Alexander Rodríguez, Panelist

Alexander Rodriguez is a Ph.D. student in Computer Science at Georgia Tech. His research interests include data science and AI, with emphasis on time-series and network problems motivated by disciplines facing pressing social needs, such as computational epidemiology and community resilience. Since early 2020, he has been working on forecasting the progression of the pandemic, and these predictions have been featured on the CDC's website and FiveThirtyEight.com. His work in pandemic forecasting was awarded 1st place in the Facebook/CMU COVID Symptom Challenge and 2nd place in the C3.ai COVID-19 Grand Challenge. He has interned in Walmart Labs and presented his work in AAAI, KDD, NeurIPS, and BigData.

Jasmine DeHart, Panelist

Jasmine DeHart is a Doctoral Candidate in the School of Computer Science at the University of Oklahoma Gallogly College of Engineering. Ms. DeHart is a member of the OU Data Analytics Lab. She is advised by Dr. Christan Grant.

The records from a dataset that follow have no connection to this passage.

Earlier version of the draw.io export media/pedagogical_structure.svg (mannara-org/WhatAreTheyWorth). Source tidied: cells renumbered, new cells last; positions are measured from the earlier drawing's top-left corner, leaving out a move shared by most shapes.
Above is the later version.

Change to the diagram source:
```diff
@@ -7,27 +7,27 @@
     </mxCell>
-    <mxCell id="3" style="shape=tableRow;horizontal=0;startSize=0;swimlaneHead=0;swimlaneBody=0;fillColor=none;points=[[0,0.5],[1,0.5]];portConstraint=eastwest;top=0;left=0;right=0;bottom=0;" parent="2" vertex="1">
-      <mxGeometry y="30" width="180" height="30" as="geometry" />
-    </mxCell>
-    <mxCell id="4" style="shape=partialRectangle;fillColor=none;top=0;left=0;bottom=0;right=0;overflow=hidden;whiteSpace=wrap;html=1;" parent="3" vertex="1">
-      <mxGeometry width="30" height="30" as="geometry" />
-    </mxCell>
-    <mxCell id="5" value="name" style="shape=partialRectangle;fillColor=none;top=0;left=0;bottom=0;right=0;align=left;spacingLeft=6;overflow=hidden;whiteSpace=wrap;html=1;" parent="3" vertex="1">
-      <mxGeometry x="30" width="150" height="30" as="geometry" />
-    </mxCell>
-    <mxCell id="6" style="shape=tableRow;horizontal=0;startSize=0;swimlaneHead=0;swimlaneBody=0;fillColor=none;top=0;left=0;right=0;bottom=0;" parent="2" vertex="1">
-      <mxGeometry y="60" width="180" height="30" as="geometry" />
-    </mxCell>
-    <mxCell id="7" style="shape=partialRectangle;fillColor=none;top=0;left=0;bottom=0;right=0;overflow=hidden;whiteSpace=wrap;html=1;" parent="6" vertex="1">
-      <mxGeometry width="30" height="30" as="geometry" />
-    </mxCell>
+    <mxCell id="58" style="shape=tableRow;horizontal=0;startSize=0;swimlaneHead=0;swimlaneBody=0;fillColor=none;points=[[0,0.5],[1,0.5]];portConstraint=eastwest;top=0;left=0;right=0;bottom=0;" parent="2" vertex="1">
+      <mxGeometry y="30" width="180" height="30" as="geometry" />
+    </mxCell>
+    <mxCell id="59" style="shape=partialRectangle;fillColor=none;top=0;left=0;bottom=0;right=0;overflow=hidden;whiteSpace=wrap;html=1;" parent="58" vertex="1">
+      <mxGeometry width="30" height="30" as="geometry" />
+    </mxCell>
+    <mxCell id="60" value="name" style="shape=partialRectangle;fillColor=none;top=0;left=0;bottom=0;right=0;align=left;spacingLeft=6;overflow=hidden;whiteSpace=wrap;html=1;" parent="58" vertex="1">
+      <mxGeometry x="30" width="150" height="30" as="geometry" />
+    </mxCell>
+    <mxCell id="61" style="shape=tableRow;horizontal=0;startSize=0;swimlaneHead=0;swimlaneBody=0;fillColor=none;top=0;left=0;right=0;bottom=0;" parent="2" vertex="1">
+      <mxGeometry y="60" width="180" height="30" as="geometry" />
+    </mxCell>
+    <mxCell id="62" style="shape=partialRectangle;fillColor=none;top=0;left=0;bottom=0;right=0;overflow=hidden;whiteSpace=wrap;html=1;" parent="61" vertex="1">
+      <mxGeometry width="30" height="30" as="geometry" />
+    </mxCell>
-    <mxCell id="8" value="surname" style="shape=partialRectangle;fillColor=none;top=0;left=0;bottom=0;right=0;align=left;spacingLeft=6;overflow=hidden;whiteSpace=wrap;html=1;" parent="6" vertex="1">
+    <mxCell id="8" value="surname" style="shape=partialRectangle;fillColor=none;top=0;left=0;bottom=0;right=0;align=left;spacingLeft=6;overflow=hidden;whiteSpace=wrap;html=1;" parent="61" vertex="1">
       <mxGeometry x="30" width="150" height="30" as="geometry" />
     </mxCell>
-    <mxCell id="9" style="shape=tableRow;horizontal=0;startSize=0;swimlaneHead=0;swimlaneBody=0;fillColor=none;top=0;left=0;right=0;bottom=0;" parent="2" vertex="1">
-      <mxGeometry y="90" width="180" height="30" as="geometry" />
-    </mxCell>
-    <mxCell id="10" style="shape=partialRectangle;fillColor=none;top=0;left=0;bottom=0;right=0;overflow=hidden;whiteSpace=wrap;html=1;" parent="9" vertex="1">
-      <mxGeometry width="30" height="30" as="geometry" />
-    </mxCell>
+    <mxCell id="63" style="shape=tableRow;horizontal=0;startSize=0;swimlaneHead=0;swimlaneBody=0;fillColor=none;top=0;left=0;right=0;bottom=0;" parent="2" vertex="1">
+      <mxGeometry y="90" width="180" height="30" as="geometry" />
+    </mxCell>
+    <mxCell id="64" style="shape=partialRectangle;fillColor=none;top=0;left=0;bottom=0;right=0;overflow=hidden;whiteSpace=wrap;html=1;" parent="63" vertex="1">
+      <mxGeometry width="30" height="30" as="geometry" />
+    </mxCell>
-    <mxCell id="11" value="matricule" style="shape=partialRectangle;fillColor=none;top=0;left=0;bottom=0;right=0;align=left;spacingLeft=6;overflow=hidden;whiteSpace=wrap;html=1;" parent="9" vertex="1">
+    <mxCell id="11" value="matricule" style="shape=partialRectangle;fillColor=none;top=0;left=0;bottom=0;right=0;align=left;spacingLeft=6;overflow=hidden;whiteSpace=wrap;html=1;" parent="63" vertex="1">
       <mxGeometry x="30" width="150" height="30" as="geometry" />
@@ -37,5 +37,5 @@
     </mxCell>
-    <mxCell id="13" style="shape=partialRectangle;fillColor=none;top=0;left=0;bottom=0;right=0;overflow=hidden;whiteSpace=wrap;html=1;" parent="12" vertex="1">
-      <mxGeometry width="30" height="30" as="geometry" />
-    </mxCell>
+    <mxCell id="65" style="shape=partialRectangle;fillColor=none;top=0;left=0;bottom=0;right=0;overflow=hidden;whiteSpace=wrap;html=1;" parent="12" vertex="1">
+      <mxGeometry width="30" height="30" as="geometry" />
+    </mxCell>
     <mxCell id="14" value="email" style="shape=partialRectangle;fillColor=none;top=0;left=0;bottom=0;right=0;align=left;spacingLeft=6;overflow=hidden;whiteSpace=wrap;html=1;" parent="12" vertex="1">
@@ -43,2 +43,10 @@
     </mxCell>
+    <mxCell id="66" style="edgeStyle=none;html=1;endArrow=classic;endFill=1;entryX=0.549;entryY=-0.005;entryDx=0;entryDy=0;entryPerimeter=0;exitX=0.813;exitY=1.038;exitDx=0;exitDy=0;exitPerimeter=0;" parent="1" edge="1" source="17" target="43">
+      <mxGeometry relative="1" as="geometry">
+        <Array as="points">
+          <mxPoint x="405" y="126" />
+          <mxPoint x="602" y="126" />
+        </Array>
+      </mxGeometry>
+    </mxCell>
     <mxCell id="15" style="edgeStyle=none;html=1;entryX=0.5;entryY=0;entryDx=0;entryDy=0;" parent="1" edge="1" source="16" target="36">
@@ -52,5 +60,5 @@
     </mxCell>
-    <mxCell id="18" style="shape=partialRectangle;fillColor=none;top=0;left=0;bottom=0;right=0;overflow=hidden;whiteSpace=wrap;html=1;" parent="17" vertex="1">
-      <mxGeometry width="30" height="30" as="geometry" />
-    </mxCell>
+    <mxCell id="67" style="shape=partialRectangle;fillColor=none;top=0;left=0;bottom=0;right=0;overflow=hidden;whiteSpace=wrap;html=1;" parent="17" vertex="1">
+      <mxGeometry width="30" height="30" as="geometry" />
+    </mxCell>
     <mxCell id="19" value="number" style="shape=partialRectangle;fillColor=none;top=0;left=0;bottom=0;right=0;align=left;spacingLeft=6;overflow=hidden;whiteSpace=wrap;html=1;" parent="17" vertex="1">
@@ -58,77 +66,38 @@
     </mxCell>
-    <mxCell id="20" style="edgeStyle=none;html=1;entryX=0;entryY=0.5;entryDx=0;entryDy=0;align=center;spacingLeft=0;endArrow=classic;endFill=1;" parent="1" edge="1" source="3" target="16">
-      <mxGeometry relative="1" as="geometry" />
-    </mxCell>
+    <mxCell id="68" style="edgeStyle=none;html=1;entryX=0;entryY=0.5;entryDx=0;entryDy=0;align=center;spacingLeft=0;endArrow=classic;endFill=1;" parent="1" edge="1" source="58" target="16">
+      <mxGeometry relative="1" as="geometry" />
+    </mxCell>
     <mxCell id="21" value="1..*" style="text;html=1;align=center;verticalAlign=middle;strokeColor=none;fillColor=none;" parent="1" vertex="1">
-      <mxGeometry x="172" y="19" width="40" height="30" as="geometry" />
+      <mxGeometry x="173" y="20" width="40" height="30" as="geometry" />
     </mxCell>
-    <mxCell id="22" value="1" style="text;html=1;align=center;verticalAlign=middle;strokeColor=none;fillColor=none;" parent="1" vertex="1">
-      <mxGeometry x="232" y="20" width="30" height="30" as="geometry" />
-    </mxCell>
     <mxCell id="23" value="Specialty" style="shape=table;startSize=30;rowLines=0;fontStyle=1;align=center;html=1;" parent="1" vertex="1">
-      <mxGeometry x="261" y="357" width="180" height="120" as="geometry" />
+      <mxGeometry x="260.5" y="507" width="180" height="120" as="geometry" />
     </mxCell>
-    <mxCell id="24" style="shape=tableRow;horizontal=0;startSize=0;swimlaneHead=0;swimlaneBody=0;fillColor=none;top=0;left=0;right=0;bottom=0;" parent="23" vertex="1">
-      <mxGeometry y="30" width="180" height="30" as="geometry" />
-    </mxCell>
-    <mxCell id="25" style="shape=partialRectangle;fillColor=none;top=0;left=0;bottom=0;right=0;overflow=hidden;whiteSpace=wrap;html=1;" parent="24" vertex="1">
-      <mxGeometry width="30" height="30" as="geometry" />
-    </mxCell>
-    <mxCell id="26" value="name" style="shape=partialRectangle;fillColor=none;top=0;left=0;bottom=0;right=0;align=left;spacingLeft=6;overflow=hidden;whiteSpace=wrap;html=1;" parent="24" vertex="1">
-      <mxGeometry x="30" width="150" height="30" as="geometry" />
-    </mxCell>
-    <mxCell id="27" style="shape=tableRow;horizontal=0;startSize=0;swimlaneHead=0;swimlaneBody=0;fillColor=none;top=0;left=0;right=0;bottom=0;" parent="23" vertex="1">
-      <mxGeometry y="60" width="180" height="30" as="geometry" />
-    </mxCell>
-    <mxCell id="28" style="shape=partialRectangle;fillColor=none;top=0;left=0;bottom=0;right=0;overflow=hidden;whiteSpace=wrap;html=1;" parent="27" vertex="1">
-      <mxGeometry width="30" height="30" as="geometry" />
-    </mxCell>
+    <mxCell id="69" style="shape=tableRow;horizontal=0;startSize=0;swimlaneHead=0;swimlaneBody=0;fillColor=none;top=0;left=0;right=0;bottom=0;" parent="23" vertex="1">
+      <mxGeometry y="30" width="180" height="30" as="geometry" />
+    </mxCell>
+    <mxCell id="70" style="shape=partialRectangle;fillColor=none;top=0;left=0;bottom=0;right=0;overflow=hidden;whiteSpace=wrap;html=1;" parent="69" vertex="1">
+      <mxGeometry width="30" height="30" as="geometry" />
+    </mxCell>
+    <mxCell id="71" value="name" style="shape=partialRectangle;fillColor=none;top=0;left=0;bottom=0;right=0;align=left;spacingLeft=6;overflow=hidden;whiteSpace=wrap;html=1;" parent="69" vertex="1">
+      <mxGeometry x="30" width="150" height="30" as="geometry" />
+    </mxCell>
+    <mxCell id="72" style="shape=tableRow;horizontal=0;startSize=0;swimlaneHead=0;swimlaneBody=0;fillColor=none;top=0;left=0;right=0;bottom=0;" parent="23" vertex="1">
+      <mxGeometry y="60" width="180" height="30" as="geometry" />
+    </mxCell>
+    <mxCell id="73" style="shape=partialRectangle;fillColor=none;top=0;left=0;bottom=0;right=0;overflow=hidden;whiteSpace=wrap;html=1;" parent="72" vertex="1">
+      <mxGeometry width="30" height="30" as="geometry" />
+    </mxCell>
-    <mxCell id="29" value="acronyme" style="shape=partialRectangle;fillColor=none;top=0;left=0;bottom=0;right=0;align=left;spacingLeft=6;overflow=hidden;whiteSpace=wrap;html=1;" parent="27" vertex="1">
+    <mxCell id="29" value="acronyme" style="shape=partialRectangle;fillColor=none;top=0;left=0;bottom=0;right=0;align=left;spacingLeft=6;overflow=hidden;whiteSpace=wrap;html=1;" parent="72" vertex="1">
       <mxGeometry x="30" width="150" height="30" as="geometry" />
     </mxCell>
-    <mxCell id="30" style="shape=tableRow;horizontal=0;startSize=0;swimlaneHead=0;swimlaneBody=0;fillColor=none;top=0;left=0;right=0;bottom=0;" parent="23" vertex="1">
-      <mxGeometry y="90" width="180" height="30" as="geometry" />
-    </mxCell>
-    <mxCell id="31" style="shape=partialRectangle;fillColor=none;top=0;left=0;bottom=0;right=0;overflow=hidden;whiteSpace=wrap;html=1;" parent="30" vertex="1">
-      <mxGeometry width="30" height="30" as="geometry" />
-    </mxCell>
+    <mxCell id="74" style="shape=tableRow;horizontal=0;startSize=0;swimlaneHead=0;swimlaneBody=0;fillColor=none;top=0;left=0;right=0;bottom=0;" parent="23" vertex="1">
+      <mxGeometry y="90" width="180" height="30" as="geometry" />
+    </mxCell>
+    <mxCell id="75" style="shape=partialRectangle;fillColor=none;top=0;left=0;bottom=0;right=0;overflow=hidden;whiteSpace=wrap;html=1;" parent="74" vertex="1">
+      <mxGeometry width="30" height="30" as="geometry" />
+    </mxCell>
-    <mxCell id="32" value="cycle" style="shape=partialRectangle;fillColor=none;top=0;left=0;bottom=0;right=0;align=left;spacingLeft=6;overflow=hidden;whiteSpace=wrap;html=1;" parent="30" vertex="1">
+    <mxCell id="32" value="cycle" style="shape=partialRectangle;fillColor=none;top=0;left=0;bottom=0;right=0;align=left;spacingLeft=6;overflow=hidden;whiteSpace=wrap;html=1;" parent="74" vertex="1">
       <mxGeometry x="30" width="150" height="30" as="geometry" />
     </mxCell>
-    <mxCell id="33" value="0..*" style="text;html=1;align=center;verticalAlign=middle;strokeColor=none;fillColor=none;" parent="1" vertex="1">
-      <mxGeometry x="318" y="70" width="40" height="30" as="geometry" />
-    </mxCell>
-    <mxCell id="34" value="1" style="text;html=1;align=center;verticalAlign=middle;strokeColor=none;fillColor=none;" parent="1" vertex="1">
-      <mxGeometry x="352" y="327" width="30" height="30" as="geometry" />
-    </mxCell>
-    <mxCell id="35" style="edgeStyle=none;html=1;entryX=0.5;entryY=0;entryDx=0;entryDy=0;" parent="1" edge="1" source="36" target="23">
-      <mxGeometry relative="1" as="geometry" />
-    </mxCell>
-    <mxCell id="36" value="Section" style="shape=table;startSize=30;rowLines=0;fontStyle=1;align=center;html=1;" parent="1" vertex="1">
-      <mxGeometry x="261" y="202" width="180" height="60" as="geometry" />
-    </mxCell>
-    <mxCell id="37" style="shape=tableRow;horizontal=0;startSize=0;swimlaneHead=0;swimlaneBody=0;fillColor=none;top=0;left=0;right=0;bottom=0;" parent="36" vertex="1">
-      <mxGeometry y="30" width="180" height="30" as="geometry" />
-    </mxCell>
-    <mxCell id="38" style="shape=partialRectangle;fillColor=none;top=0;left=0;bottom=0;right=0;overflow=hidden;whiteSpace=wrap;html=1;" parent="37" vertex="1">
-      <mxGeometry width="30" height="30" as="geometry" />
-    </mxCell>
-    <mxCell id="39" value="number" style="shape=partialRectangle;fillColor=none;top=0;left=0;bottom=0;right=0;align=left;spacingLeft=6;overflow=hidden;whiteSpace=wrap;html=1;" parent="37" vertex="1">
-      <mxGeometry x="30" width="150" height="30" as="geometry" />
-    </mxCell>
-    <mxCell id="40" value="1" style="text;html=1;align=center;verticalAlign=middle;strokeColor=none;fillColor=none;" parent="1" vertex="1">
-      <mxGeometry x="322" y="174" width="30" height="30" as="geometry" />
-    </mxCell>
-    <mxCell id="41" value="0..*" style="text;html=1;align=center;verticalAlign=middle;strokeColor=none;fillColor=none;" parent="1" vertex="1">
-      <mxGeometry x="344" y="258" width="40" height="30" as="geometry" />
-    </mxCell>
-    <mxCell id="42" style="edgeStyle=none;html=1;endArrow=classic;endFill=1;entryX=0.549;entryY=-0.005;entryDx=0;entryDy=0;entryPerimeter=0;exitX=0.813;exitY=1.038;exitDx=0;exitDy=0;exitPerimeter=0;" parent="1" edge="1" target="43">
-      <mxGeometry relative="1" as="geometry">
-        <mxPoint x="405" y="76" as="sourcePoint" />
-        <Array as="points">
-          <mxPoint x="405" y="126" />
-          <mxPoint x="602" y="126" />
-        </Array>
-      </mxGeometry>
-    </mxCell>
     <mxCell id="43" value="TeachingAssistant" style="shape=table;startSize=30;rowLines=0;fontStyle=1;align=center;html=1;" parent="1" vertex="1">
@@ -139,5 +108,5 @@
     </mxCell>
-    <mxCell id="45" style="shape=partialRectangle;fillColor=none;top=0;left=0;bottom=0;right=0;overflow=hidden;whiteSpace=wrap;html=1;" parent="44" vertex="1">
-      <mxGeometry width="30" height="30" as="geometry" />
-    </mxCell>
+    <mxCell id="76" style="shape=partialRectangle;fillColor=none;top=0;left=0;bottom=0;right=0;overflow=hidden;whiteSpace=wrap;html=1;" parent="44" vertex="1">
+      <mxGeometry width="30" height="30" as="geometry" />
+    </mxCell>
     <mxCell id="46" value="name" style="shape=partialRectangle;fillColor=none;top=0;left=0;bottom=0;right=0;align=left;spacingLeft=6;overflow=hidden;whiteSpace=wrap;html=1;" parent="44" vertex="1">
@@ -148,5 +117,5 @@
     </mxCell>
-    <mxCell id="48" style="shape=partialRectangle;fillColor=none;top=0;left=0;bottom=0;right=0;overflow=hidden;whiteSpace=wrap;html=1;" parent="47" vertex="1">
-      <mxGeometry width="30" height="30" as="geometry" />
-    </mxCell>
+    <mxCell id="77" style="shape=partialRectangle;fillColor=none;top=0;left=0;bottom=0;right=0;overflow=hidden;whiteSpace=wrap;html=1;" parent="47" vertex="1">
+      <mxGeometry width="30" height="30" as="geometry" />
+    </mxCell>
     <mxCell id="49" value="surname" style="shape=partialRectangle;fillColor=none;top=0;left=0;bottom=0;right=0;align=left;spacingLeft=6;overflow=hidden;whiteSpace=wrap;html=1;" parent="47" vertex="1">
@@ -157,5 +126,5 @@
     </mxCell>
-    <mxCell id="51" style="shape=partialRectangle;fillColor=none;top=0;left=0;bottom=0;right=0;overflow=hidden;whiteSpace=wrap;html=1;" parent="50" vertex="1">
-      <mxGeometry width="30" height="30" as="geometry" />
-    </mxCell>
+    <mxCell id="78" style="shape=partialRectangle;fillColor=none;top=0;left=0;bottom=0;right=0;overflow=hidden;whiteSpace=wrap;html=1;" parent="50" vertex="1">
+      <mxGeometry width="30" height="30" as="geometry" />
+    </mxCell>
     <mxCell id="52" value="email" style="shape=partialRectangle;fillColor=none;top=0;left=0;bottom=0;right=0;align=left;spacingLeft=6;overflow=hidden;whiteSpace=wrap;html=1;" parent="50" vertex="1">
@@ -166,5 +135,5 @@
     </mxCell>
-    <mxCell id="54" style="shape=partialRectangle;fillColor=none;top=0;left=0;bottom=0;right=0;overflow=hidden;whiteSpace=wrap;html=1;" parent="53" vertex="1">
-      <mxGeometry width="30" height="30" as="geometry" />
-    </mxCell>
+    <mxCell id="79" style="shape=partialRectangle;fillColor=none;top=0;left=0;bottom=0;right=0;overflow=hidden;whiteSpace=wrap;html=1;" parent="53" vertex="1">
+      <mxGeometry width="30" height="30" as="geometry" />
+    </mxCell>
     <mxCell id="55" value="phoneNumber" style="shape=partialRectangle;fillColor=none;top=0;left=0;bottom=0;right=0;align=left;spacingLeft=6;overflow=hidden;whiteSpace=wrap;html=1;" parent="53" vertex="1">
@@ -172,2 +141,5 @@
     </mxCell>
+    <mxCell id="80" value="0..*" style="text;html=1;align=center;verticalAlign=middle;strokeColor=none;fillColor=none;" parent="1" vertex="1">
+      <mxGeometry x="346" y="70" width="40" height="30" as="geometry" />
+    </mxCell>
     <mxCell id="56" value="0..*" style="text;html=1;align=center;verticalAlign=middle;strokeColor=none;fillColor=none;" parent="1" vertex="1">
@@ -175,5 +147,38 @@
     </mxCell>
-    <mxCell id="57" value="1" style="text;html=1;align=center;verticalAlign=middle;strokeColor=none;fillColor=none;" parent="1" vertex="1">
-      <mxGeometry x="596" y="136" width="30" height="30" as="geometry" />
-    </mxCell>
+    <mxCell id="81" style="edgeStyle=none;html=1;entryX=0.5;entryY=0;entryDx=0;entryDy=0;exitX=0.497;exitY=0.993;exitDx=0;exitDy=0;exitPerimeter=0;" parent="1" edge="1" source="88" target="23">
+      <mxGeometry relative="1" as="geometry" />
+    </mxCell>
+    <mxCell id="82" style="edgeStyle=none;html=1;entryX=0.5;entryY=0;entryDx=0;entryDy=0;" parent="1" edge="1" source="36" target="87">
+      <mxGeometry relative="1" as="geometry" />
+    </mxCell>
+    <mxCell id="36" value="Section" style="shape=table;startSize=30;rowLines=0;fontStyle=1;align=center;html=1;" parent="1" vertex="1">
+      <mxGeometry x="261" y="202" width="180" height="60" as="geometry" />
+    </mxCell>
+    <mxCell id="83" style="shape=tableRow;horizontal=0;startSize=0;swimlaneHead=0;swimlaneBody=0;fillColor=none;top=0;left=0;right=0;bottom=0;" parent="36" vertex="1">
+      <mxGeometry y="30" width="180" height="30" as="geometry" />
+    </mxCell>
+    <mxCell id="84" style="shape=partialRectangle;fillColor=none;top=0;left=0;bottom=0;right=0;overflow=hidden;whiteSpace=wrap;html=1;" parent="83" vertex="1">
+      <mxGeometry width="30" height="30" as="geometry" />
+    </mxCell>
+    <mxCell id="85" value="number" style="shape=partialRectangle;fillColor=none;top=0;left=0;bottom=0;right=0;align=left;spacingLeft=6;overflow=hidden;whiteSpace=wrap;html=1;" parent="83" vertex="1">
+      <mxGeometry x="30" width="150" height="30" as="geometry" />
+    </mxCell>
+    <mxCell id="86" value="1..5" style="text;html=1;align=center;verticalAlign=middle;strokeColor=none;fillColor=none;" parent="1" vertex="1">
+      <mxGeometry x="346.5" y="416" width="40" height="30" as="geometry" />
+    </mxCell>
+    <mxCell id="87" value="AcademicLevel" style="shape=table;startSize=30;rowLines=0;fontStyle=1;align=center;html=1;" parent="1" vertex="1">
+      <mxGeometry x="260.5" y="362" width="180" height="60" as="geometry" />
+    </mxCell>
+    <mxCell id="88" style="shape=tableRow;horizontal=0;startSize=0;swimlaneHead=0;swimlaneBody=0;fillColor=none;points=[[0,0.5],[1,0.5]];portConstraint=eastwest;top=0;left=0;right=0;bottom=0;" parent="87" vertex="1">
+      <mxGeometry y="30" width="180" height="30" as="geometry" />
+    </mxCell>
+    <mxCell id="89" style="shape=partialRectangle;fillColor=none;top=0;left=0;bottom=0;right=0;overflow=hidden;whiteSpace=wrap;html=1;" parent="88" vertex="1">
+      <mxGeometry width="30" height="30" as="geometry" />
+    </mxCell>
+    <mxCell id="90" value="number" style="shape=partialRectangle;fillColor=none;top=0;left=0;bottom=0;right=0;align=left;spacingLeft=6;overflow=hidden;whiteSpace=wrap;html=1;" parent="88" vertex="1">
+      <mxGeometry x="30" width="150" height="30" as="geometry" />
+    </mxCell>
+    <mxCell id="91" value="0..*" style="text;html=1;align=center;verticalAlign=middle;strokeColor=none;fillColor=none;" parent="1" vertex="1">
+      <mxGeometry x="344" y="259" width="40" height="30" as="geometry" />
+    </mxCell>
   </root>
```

Her research interests can be categorized into three areas: Privacy, Human-Computer Interaction, and Machine Learning.

Sarah Brown, Moderator

Panel 3: Life After Grad School

This panel discusses the transition from graduate school to a professional career in academia or industry. Panelists will comment on their own journeys and provide advice on how to approach the decision of what option to pursue academia/industry/startup, current opportunities for PhDs or Masters in CS, how to stand out in the job market, starting salaries, building a successful career, and others.

Derek Aguiar, Panelist

Derek Aguiar is an assistant professor in the Computer Science and Engineering Department at the University of Connecticut. He graduated from the University of Rhode Island with B.S. degrees in Computer Engineering and Computer Science and received his Ph.D. in Computer Science from Brown University. His research aims to develop probabilistic machine learning models, combinatorial algorithms, and scalable inference methods to better understand high-dimensional data, particularly genomics and genetics data applied to complex diseases.

Jose Baiocchi, Panelist

Software Engineer at Google (2015-present);

Software Engineer at Intel (2010-2015);

Ph.D. in Computer Science, University of Pittsburgh (2011)

Cindy Rubio-Gonzalez, Panelist

Cindy Rubio-Gonzalez is an Associate Professor of Computer Science at the University of California, Davis. Prior to joining UC Davis, she was a Postdoctoral Researcher in the EECS Department at the University of California, Berkeley. She received her Ph.D. in Computer Science from the University of Wisconsin--Madison in 2012. Her work spans the areas of Programming Languages and Software Engineering, with a focus on program analysis for automated bug finding and program optimization. She is particularly interested in the reliability and performance of systems software and scientific computing applications. Cindy is a recipient of several awards including the DOE Early Career Award, NSF CAREER Award, DOE Better Scientific Software Fellowship, Facebook Testing, and Verification Research Award, Facebook Probability and Programming Research Award, UC Davis Hellman Fellowship, and UC Davis CAMPOS Faculty Award. She earned her M.S. in Computer Science from the University of Wisconsin--Milwaukee and her B.S. in Computer Engineering from Saltillo Institute of Technology (Mexico). She also holds a B.M. in Piano Performance from the Autonomous University of Coahuila (Mexico).

Trilce Estrada, Panelist

Trilce Estrada is an associate professor in the department of Computer Science at the University of New México and the director of the Data Science Laboratory. Her research interests span the intersection of Machine Learning, High Performance Computing, Big Data, and their applications to interdisciplinary problems in science and medicine. Estrada received an NSF CAREER award for her work on in-situ analysis and distributed machine learning. In 2019 she was named the ACM SIGHPC Emerging Woman Leader in Technical Computing. Currently she is the Big Data aspect lead for the NSF-TCPP national curriculum development initiative and PI faculty advisor of the New México’s Critical Technology Studies Program. Estrada obtained a PhD in computer science from the University of Delaware, a M.S in Computer science from INAOE, Mexico and a B.S in computer systems from The University of Guadalajara, Mexico.

Marco Alvarez, Moderator